2,000 Miles, a Handful of Hours

What a strange, odd thing to travel 2,000 miles over the earth’s curve, all in the piece of one day. We began in that incredibly quiet hour between 1 and 2 a..m., standing in my parents’ kitchen, drinking coffee with the tenor of silliness that early hour deserves.

For a just a moment we stood outside in the New Mexico rural dark, under the unsurpassable beauty of the constellations and the Milky Way’s arch, and then our contemporary travels began by Subaru, by shuttle, by sandals running through an airport, by plane and by Toyota, and finally home to bare feet in the garden, where I ate tart radishes.

Modern miracles, all of this locomotion.
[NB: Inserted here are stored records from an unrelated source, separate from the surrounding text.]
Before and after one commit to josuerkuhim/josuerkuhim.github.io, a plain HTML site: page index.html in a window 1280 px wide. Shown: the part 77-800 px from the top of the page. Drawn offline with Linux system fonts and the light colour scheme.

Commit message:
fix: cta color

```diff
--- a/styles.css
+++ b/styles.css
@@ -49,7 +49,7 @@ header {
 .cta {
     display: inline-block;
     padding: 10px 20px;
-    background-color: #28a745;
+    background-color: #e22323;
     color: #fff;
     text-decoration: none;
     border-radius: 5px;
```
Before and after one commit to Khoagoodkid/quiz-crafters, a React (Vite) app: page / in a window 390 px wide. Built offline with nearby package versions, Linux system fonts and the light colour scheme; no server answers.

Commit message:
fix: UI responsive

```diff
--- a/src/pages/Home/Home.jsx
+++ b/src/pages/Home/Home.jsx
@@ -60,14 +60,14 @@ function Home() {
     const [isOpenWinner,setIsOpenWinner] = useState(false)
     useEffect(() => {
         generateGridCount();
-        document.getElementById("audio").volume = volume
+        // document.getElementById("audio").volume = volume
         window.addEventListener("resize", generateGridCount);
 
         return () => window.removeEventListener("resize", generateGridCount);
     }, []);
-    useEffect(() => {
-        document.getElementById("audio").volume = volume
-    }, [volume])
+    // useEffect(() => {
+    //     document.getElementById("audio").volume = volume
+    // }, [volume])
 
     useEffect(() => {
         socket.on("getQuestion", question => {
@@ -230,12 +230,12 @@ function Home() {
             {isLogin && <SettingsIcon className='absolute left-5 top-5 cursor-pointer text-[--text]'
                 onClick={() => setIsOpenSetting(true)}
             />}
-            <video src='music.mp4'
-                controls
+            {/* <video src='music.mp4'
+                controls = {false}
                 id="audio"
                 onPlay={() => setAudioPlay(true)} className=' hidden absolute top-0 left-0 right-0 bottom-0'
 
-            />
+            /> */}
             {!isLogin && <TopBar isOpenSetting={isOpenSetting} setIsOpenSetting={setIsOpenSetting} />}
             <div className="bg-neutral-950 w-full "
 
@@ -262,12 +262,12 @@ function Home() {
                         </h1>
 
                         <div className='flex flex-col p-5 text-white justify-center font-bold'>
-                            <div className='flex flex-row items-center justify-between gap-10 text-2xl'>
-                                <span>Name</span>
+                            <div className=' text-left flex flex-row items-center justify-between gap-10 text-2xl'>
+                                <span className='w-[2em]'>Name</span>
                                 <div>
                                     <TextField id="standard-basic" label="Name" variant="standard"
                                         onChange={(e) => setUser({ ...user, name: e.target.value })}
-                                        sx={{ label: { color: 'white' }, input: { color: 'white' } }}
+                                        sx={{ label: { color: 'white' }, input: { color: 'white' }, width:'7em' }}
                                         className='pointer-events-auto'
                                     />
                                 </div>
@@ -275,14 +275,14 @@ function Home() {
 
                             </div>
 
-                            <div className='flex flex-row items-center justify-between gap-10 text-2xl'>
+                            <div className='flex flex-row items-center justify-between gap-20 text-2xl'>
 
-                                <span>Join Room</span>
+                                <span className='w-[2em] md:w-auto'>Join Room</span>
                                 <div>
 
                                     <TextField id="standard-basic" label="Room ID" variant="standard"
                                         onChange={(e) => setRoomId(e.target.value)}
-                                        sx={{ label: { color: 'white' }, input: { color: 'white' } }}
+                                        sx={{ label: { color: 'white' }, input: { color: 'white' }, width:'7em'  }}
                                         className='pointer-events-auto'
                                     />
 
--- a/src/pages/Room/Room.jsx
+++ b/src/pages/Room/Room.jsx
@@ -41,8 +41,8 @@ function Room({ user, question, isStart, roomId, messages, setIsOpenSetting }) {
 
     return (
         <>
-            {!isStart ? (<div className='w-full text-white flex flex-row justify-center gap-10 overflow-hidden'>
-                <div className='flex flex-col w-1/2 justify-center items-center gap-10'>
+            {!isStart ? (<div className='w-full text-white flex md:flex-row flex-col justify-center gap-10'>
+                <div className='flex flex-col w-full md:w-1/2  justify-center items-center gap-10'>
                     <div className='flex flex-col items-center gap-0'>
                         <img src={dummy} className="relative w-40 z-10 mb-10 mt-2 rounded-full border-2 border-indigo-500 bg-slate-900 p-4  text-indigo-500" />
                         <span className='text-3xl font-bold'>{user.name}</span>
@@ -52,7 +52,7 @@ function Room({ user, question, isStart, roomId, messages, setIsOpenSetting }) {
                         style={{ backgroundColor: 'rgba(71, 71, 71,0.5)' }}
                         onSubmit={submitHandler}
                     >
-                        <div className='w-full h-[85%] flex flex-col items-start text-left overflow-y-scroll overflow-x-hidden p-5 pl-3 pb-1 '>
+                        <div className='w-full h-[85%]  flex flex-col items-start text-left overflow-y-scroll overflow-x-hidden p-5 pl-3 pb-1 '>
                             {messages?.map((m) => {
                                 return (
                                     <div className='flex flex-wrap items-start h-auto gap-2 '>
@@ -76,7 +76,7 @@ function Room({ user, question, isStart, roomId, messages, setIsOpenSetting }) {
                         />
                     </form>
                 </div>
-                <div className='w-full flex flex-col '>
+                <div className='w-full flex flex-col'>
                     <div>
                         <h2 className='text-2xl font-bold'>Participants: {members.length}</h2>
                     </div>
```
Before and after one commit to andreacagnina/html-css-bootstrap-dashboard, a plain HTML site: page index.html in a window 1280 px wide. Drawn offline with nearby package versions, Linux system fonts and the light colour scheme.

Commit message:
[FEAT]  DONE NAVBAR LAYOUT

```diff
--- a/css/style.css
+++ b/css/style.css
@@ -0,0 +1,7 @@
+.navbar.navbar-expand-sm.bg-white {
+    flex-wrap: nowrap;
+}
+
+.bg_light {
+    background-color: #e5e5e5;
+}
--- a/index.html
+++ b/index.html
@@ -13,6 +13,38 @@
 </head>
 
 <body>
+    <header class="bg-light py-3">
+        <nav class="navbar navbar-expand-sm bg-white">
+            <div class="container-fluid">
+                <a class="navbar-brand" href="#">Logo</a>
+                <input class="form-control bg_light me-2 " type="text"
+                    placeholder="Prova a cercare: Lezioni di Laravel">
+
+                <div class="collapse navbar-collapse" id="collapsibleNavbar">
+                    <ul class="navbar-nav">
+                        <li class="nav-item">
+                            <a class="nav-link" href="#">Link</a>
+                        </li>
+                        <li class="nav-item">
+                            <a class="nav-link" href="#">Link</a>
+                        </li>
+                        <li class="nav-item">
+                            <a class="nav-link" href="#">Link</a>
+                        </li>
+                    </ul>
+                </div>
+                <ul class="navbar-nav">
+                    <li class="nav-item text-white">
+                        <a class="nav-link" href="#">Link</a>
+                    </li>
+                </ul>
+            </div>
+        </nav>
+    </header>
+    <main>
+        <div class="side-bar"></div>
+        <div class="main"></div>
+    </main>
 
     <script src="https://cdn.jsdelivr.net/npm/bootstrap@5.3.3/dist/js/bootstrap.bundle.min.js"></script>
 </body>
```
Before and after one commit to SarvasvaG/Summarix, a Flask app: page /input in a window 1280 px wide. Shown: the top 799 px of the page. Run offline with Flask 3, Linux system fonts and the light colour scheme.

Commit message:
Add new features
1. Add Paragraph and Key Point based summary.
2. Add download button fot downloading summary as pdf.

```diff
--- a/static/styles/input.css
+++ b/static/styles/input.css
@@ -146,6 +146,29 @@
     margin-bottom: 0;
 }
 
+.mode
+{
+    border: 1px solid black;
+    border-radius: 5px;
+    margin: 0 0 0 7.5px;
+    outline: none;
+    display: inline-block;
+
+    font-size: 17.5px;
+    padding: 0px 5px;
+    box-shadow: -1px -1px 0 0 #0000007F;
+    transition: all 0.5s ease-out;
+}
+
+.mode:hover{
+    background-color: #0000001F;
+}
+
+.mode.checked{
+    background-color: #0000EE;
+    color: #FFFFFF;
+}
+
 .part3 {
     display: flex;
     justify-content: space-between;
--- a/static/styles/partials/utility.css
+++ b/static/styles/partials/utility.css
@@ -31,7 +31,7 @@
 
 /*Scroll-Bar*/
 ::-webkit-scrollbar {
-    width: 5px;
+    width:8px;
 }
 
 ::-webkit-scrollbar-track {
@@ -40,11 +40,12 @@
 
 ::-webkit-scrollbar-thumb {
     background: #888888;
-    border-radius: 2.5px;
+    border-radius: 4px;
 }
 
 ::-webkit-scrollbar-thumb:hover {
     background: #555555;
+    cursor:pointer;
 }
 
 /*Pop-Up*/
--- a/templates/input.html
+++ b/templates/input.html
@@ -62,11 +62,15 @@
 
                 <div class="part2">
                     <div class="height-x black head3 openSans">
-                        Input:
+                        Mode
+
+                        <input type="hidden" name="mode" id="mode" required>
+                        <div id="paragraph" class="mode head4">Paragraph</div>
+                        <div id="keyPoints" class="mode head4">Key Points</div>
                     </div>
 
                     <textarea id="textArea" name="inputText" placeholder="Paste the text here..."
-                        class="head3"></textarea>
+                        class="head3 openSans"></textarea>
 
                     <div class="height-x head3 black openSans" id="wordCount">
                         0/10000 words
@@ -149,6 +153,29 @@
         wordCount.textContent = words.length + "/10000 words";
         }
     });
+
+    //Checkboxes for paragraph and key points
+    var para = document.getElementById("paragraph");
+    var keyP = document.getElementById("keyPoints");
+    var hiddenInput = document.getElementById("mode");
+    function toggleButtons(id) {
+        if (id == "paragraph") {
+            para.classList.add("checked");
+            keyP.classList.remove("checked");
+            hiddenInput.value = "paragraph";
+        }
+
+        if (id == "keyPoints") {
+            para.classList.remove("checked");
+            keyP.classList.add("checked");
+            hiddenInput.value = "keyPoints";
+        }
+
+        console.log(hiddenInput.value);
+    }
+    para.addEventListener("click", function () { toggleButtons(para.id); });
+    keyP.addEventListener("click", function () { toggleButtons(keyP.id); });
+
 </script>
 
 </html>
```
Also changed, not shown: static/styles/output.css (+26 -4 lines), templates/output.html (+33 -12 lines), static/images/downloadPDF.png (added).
But at the journey’s end was the greater wonder: our rows of lilacs — lavender and deep violet, pearly double-blossoms — all in bloom, ineffably scented — breathe in, breathe in — humming with pollinators, quietly going about their business.

You are brighter than apples,
Sweeter than tulips,
You are the great flood of our souls
Bursting above the leaf-shapes of our hearts,
You are the smell of all Summers…
From Amy Lowell’s Lilacs